However, what this book fails to do is give us a sense—both practically and theologically—of why these issues have become so extraordinarily conflictual. He presents cracks in the wall of evangelical anti-gay ideology, but he doesn’t really give us clues as to what has created that wall and what keeps it largely in place. This is where theological reflection (and, probably, philosophical, psychological, and anthropological reflection) could be essential.
As it stands, Chu’s book is mostly a feel-good, empathetic, respectful, and perceptive description of the terrain. But scratch the surface a bit (and it’s not like Chu denies or tries to cover this up), and we see profound pain. LGBTQ Christians have suffered mightily because of churches’ hostility toward them. The stubbornness, even cold-heartedness that lurks just under the surface of many of Chu’s stories on the part of the hostile ones must also be a source of great pain for those people themselves.
At some point, we need more help in understanding the sources, the on-going dynamics, the reasons for why Christians, especially evangelical Christians, have drawn such a line in the sand, a line with profound costs across the board, really, for just about all Christians in North America. I don’t mean to criticize Chu for not writing the book I wish he had. What he has contributed is helpful. But he has stimulated me to imagine something more.
That Chu has an intuition about the centrality of theology is perhaps apparent in his comments at the end of his conclusion when he laments what he calls the “Hinduization” of Christianity where we all have different gods. But unlike Hindus, we Christians each insist on calling our god God. I actually think this insistence provides one glimmer of hope in the broader struggle.

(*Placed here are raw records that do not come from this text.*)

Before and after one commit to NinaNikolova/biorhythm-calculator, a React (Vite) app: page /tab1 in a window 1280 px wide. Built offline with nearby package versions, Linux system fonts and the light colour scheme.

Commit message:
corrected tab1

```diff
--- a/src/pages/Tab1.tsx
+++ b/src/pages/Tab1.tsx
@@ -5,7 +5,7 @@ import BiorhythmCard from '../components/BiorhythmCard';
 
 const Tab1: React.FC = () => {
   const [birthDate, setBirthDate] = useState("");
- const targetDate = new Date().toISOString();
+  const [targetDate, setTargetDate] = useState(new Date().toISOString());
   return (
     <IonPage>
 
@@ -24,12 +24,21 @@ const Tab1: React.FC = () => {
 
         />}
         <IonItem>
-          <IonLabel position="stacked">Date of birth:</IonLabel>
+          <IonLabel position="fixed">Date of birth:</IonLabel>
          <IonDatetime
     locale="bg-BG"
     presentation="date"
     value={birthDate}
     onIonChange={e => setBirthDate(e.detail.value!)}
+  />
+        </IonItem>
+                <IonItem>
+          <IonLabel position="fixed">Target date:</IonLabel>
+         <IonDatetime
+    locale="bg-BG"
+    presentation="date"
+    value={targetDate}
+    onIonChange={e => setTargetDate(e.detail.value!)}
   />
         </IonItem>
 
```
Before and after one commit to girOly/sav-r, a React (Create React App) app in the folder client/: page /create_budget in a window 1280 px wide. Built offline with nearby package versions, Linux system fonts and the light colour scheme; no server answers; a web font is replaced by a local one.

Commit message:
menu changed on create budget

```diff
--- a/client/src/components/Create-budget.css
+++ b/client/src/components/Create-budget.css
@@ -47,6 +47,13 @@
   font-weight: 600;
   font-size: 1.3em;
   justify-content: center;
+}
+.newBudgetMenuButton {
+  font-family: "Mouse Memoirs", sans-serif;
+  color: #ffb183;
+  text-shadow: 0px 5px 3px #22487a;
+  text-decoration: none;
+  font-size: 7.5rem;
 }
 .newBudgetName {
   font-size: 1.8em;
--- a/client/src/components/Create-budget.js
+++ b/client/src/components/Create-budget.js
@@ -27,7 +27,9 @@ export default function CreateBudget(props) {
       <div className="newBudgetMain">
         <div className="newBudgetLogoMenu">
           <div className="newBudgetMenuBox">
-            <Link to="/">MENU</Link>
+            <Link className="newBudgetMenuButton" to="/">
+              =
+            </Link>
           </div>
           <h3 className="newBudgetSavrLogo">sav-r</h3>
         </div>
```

I think all Christians would agree that some views of God are better than others. Such an agreement could provide the basis for a conversation about our theology, and help us identify what the actual differences are. Maybe such clarity would simply lead to an honest parting of ways—which may be an improvement over what we have now. But I would like to imagine that such clarity has at least a little potential to lead to some actual metaphysical therapy where we move together toward common understandings of deep theology that could lead to genuine healing.